A super snazzy rainbow snake is a rare sight in Florida. So rare, in fact, that one hasn’t been spotted in Marion County since 1969. That is, until now. An elusive rainbow was recently photographed in the Ocala National Forest, according to the FWC Fish and Wildlife Research Institute, where the species has been hiding from human eyes for 50 years.
Tracey Cauthen was hiking in the forest when she stumbled upon what looked like a 1.2-meter-long (4-foot) slithering rainbow. The snake, a member of the species Farancia erytrogramma, is particularly tricky to spot as it has a highly aquatic lifestyle, spending most of its time hidden amongst aquatic vegetation. It’s believed that this particular snake had emerged and embarked on a journey as the nearby Rodman Reservoir had recently been drained.
“The Florida Museum of Natural History confirms this is the first record of this species in Marion County since 1969!” the Fish and Wildlife Research Institute wrote on Facebook. “[They are] seldom seen, even by herpetologists, due to their cryptic habits. Burrowing near creeks, lakes, marshes, and tidal mudflats, rainbow snakes specialize in eating eels, earning the nickname ‘eel moccasin’.”
Although their striking red stripes might seem like a warning sign, these snakes are not venomous. They’re known to be pretty docile, and don’t tend to bite when handled.

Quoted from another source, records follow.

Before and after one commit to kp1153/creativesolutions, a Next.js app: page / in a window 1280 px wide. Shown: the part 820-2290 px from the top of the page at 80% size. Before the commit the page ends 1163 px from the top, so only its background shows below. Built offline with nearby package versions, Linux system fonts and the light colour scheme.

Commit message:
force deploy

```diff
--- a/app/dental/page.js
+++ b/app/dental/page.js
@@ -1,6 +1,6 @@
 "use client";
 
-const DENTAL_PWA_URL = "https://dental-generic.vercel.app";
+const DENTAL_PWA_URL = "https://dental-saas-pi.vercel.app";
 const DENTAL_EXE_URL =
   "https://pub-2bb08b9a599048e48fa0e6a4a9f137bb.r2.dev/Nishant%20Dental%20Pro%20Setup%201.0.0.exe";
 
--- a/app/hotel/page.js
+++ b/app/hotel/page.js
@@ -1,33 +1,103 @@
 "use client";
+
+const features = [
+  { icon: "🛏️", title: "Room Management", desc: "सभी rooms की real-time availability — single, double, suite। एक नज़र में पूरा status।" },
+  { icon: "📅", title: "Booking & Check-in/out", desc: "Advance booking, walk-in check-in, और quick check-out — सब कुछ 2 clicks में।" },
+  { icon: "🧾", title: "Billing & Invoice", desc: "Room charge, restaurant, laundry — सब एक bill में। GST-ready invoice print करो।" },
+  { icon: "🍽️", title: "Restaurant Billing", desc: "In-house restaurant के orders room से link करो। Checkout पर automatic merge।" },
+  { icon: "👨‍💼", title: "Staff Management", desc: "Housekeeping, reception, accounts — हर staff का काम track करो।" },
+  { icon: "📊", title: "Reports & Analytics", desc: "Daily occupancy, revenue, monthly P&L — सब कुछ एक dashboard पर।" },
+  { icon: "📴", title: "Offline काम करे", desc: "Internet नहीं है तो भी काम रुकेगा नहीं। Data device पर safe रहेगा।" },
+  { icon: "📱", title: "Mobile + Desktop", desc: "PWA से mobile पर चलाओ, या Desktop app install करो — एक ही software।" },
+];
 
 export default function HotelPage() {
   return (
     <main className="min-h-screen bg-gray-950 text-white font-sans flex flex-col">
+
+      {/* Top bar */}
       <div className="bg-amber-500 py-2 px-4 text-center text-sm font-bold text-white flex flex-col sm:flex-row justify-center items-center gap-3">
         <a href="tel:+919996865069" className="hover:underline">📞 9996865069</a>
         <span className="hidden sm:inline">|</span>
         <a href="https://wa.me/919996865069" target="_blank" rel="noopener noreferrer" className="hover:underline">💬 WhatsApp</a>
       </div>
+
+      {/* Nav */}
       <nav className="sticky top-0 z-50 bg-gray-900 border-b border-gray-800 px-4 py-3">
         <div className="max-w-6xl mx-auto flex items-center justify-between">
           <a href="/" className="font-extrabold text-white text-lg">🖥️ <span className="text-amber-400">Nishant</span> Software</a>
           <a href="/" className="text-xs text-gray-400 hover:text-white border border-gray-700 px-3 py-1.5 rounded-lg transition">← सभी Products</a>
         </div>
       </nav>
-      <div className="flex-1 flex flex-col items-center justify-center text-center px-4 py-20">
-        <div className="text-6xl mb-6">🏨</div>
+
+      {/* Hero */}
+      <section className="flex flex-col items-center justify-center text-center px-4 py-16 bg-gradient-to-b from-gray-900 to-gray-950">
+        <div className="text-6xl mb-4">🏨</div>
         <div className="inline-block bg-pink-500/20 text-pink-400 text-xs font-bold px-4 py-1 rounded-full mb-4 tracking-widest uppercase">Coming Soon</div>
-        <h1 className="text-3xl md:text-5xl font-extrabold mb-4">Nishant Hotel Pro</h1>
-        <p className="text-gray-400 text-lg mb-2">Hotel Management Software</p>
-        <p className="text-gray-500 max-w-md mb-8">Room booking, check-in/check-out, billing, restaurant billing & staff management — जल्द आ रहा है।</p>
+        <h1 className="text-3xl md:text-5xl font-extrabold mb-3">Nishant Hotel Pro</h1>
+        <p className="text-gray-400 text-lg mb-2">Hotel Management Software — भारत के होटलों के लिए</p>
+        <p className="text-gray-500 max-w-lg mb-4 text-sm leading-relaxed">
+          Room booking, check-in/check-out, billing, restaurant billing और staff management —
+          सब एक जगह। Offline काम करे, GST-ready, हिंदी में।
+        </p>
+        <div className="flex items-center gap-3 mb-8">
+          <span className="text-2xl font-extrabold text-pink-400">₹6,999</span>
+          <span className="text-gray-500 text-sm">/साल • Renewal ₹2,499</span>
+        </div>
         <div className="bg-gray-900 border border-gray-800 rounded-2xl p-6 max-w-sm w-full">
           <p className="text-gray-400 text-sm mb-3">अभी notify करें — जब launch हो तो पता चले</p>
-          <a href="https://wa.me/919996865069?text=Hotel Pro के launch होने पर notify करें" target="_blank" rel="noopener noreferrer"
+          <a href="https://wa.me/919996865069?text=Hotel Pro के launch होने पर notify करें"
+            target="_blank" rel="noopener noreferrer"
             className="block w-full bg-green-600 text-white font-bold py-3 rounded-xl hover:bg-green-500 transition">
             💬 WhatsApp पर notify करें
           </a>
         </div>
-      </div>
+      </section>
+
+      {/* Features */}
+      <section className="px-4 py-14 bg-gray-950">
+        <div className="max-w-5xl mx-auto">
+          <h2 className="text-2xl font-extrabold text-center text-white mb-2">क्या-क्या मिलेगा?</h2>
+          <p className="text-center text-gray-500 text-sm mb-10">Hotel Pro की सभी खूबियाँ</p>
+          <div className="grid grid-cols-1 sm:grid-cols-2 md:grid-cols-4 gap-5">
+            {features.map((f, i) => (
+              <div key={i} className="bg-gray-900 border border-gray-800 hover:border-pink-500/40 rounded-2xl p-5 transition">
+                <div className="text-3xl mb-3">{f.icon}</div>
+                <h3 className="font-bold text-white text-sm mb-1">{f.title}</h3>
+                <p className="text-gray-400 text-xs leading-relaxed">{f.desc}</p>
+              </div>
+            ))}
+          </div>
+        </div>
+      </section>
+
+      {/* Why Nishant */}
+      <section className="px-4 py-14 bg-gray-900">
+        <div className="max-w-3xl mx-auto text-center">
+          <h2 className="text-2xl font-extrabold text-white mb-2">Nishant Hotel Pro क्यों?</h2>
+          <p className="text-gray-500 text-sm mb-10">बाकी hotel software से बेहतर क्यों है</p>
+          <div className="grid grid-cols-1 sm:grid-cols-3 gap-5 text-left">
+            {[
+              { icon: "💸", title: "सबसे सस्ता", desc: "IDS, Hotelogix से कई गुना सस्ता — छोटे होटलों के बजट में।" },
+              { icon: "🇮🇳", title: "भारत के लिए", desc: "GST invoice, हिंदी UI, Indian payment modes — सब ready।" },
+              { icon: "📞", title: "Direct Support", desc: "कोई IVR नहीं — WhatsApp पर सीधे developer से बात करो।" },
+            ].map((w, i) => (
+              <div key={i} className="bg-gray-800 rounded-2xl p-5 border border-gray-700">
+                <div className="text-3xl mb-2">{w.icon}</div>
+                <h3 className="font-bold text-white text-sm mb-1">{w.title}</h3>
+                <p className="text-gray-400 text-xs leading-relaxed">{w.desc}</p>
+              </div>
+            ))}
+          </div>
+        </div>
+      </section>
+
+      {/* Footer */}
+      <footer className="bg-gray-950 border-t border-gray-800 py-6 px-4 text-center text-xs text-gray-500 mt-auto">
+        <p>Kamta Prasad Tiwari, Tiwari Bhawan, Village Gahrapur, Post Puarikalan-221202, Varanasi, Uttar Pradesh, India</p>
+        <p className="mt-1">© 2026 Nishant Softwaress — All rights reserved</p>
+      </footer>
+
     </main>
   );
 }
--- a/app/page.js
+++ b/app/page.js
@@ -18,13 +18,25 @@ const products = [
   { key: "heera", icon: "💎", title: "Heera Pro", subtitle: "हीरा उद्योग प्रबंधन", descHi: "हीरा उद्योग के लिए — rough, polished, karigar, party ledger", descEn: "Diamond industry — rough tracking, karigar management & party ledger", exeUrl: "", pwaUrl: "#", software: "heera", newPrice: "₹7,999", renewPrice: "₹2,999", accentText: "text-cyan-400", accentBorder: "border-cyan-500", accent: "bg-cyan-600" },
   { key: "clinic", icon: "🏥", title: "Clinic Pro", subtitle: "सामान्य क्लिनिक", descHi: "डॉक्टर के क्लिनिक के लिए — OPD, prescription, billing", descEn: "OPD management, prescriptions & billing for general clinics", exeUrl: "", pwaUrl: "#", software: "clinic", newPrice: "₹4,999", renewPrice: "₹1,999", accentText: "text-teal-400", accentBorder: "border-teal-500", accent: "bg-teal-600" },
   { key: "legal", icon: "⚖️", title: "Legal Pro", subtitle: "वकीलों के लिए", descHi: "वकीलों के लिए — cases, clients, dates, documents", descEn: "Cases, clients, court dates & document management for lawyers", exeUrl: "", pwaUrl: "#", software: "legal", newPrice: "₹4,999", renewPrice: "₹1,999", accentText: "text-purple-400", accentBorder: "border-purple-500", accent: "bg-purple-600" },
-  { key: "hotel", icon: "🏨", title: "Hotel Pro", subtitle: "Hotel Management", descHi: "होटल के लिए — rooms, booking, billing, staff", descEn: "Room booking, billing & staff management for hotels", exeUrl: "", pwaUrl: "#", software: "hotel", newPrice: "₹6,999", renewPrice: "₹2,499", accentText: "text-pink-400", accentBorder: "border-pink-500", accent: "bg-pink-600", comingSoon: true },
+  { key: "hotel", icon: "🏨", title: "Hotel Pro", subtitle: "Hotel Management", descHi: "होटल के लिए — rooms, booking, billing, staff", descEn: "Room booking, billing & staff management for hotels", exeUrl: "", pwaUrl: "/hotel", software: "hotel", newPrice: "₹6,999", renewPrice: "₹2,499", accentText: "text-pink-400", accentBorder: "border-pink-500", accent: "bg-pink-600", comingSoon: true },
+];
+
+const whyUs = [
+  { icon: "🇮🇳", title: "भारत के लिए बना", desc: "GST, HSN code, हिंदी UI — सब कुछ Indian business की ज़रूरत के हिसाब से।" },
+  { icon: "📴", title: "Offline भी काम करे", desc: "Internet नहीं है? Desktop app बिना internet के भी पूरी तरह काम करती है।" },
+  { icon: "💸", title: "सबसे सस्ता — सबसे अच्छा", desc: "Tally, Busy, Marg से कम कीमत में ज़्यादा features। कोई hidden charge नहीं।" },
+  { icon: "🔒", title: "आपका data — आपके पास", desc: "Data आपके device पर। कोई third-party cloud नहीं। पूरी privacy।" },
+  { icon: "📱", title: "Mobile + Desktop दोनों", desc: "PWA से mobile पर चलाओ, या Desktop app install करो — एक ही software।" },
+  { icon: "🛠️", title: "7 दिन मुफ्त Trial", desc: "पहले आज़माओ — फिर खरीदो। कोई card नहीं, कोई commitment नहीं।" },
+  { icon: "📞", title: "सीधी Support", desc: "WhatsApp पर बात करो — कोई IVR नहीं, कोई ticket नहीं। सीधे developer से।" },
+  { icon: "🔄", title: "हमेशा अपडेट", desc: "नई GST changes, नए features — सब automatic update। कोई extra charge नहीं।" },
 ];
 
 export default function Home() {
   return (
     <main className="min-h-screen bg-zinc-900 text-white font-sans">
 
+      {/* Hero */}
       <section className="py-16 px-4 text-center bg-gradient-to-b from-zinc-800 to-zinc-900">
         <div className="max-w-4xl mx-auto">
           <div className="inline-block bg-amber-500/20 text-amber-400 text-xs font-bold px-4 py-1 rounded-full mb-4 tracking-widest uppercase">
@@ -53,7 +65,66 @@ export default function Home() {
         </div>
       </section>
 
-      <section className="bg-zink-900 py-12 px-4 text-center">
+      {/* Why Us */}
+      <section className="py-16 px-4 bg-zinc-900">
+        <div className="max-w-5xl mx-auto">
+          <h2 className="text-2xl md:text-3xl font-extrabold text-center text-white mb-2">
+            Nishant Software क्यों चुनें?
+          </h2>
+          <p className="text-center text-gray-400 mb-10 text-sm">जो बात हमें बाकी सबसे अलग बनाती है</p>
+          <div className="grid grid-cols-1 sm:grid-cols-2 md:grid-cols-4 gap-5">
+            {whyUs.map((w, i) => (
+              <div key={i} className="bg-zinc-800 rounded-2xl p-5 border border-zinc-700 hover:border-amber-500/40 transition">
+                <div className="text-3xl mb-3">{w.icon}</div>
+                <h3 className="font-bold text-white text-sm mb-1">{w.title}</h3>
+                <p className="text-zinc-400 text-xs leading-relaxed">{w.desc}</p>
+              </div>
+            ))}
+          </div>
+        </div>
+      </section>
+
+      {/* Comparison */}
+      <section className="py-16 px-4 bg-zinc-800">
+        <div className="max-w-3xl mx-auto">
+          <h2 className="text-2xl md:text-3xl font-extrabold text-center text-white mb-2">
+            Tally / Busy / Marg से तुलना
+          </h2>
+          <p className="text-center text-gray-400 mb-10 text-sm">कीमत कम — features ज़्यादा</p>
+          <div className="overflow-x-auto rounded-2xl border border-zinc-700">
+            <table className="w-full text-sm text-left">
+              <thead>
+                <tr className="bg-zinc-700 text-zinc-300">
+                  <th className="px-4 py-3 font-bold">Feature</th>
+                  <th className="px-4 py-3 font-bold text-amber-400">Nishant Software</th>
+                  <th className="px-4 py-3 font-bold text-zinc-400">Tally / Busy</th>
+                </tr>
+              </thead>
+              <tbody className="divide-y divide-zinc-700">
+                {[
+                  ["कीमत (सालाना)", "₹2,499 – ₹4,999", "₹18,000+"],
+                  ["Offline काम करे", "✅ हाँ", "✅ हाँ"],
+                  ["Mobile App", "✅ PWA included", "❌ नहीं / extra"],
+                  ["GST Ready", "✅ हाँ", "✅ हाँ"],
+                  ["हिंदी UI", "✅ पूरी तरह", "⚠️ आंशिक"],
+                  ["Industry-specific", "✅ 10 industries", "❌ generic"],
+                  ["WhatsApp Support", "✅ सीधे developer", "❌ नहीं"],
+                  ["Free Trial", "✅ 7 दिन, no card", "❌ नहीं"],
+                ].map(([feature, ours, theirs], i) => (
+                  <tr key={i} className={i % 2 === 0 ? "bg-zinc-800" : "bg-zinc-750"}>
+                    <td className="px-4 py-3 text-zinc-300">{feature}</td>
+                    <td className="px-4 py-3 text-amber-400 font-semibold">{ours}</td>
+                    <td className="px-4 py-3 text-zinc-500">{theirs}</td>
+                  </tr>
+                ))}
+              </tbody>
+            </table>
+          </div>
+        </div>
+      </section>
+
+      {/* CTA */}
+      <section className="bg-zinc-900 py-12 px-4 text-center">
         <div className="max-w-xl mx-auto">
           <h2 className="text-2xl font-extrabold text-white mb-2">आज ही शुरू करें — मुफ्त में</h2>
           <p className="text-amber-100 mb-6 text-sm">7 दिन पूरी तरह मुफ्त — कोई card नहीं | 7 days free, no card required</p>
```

Still, that doesn’t mean they’re free from predators. They are hunted by raccoons, opossums, birds of prey, and larger snakes.
Rainbow snakes can be found along the Coastal Plain of the southern United States, from Virginia down to Louisiana. They can reach over 1.5 meters (5 feet) in length, and are easily identifiable from their distinctive coloration. Their bodies are an iridescent bluish-black, with three eye-catching red lines running the entire length of their bodies. Their bellies are red or pink with black spots and they have a yellow tint to their head and sides.
Despite their flashy attire, rainbow snakes are shy and secretive, meaning we still don’t know a huge amount about them. According to the International Union for Conservation of Nature, they could number well over 10,000 individuals, and their population is likely stable or declining slowly. However, their conservation status has not been updated since 2007. According to the FWC Fish and Wildlife Research Institute, the reptiles are a Species of Greatest Conservation Need in the state, likely due to a decline in the eels they rely on for food.
If your thirst for jazzy rainbow reptilians has not been quenched by the new photos, check out this awesome image of a rainbow snake captured underwater in Cypress Springs, northwest Florida, a few years ago.